> [What this task involves]
In the data below, find each line that contains the word "Lightweight" and copy it.

Collection entries
=====
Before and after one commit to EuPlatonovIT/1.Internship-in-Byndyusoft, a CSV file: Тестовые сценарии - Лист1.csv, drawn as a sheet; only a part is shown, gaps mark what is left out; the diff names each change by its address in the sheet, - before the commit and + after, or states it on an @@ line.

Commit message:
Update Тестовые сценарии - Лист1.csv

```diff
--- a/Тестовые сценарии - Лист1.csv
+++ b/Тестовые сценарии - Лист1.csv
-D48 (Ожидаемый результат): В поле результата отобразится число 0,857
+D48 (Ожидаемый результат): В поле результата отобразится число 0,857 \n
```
=====
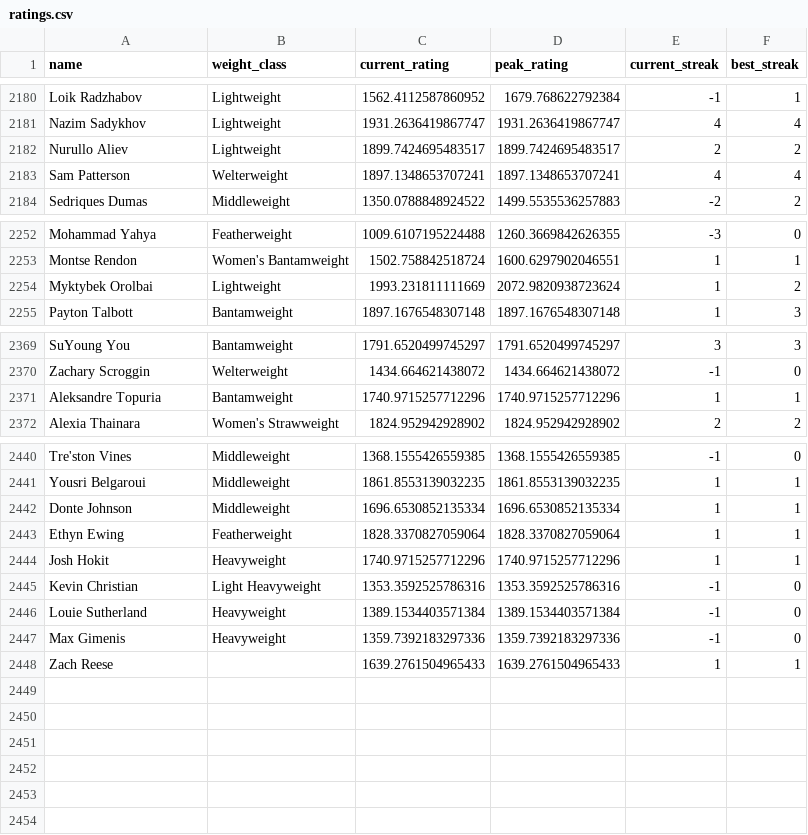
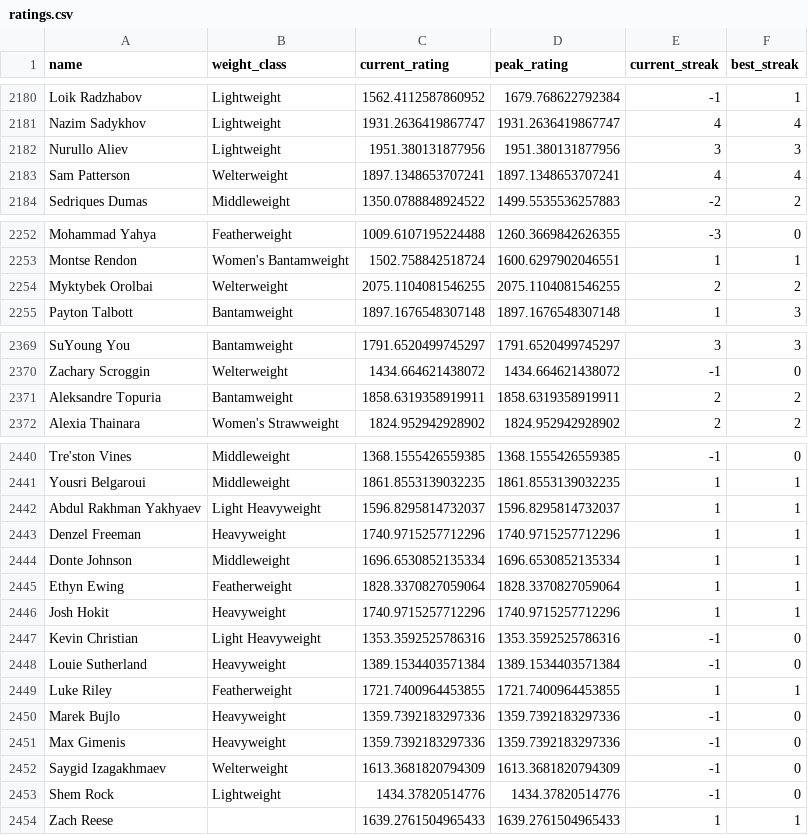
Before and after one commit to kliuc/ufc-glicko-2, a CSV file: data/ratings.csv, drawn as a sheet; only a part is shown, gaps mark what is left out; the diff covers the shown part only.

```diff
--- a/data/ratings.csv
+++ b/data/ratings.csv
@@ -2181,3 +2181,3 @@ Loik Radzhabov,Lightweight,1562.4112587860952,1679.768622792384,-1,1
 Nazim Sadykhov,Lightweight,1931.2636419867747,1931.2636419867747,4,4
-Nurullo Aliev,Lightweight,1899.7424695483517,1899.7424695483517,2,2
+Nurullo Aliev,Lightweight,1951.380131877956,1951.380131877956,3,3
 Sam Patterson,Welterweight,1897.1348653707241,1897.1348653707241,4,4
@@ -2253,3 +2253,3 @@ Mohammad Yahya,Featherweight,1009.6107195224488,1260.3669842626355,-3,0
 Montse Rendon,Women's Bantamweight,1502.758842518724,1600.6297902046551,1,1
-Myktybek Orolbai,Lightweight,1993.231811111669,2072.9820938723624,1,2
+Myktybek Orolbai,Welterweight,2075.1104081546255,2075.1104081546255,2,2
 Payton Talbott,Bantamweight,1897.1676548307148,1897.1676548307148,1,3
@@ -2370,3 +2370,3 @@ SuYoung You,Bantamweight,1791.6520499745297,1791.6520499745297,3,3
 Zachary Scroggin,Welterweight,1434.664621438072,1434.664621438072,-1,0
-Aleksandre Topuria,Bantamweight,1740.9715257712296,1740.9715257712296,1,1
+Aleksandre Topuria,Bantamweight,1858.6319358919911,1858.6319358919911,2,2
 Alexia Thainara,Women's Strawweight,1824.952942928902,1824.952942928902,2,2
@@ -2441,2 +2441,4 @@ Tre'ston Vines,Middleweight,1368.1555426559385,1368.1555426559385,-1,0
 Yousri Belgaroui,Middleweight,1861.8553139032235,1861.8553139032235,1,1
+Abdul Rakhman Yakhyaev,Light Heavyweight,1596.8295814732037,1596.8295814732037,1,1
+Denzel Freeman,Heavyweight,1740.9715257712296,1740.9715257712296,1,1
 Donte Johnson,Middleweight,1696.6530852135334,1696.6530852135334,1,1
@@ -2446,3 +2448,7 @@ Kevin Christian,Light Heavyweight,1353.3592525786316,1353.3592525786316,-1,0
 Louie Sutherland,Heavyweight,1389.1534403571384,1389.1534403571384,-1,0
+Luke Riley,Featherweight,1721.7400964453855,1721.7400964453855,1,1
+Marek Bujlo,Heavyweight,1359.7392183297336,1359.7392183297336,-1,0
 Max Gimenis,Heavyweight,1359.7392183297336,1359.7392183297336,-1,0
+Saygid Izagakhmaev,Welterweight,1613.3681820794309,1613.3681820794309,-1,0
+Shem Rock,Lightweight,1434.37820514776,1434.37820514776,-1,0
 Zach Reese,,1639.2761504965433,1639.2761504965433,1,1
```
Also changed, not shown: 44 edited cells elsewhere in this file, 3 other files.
=====
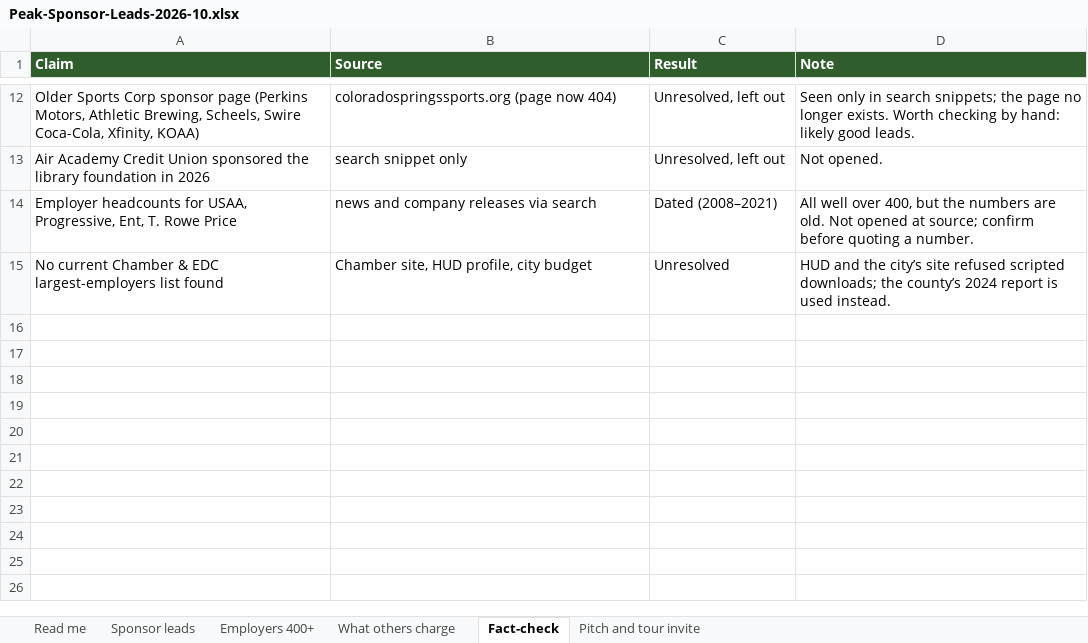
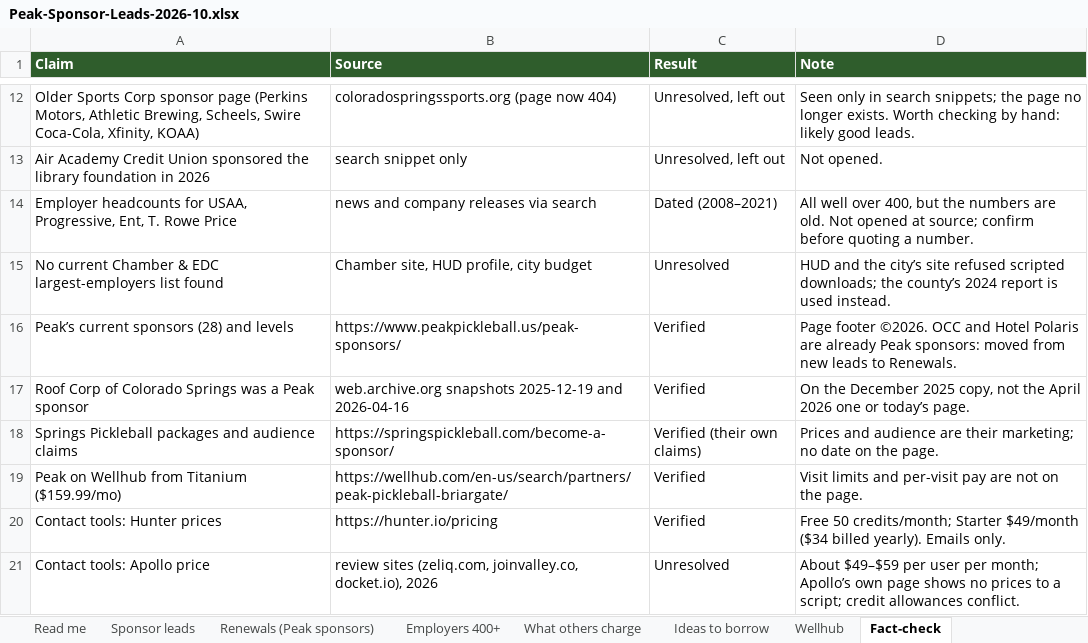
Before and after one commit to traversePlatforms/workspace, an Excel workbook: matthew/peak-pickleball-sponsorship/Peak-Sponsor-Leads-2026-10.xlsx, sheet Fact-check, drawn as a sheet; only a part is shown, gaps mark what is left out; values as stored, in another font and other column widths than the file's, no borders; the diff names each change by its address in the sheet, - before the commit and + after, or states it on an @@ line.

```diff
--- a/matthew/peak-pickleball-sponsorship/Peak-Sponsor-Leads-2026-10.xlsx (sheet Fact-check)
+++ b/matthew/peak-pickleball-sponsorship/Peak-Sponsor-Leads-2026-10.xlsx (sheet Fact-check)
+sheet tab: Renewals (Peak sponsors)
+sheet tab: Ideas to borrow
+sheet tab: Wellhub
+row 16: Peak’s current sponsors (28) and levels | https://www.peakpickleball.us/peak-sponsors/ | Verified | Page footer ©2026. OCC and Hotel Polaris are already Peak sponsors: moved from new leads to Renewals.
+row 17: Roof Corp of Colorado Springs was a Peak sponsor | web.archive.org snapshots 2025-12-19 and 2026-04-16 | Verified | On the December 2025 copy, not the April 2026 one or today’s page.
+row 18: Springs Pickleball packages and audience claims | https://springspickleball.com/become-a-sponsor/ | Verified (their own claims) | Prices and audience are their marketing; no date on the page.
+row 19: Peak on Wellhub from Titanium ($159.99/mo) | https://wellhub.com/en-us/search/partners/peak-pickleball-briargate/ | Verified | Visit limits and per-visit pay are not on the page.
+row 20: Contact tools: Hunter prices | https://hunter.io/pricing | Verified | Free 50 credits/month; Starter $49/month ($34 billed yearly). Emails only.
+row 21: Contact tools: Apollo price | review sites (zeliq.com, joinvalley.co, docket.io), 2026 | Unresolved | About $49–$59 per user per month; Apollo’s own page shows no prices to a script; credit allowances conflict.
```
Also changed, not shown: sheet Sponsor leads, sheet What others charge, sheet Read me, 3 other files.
=====
> [Response to the task]
@@ -2181,3 +2181,3 @@ Loik Radzhabov,Lightweight,1562.4112587860952,1679.768622792384,-1,1
 Nazim Sadykhov,Lightweight,1931.2636419867747,1931.2636419867747,4,4
-Nurullo Aliev,Lightweight,1899.7424695483517,1899.7424695483517,2,2
+Nurullo Aliev,Lightweight,1951.380131877956,1951.380131877956,3,3
-Myktybek Orolbai,Lightweight,1993.231811111669,2072.9820938723624,1,2
+Shem Rock,Lightweight,1434.37820514776,1434.37820514776,-1,0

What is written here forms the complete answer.